What the task asks ->
Report the lines of the data below that contain the string "center".

Source records ->

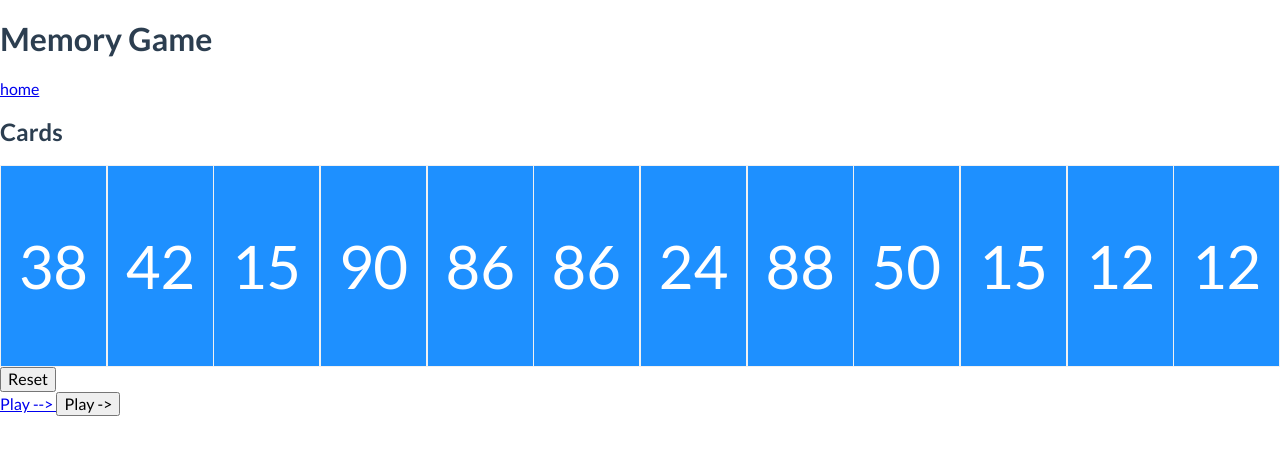
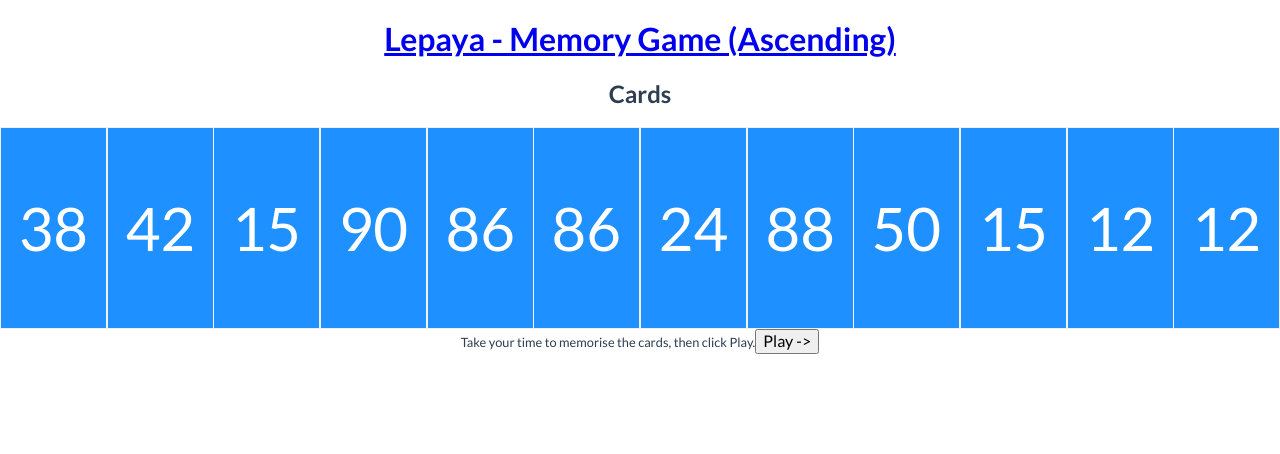
Before and after one commit to eduardomagaldi/game-memory, a Vue app: page /games/memory-ascending/12/cards in a window 1280 px wide. Shown: the top 454 px of the page. Built offline with nearby package versions, Linux system fonts and the light colour scheme.

Commit message:
adding instructions and a little style

```diff
--- a/src/App.vue
+++ b/src/App.vue
@@ -1,11 +1,7 @@
 <template>
   <div id="app">
-    <h1>Memory Game</h1>
-    <a href="/">home</a>
-    <!-- <div id="nav">
-      <router-link to="/">Home</router-link> |
-      <router-link to="/about">About</router-link>
-    </div> -->
+    <a href="/"><h1>Lepaya - Memory Game (Ascending)</h1></a>
+
     <router-view />
   </div>
 </template>
@@ -23,7 +19,7 @@
   font-family: "Lato", Helvetica, Arial, sans-serif;
   -webkit-font-smoothing: antialiased;
   -moz-osx-font-smoothing: grayscale;
-  // text-align: center;
+  text-align: center;
   color: #2c3e50;
 }
 
--- a/src/components/ListCard.vue
+++ b/src/components/ListCard.vue
@@ -24,7 +24,7 @@
       Wrong answer :(<br />please try again.
     </span>
 
-    <button @click="reset()">Reset</button>
+    <button v-if="!flipped" @click="reset()">Reset</button>
   </div>
 </template>
 
@@ -189,4 +189,8 @@
   color: white;
   transform: rotateY(180deg);
 }
+
+.error {
+  color: red;
+}
 </style>
--- a/src/views/Home.vue
+++ b/src/views/Home.vue
@@ -1,11 +1,5 @@
 <template>
-  <div class="home">
-    <!-- <img alt="Vue logo" src="../assets/logo.png" /> -->
-    <h1>Lepaya</h1>
-    <h1>Memory Ascending Game</h1>
-
-    <ChooseDifficulty />
-  </div>
+  <ChooseDifficulty />
 </template>
 
 <script>
--- a/src/views/MemoryAscendingCards.vue
+++ b/src/views/MemoryAscendingCards.vue
@@ -4,17 +4,7 @@
 
     <ListCard :flipped="flipped" />
 
-    <router-link
-      :to="{
-        name: 'MemoryAscendingChallenge',
-        params: {
-          numberOfCards,
-        },
-      }"
-      :class="'btn--play'"
-    >
-      Play -->
-    </router-link>
+    <small>Take your time to memorise the cards, then click Play.</small>
 
     <button class="btn--play" @click="onPlay">Play -></button>
   </div>
--- a/src/views/MemoryAscendingChallenge.vue
+++ b/src/views/MemoryAscendingChallenge.vue
@@ -3,6 +3,8 @@
     <h2>Challenge</h2>
 
     <ListCard :flipped="false" />
+
+    <small>Click on the cards in ascending order.</small>
   </div>
 </template>
 
```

Reply to the task ->
-  // text-align: center;
+  text-align: center;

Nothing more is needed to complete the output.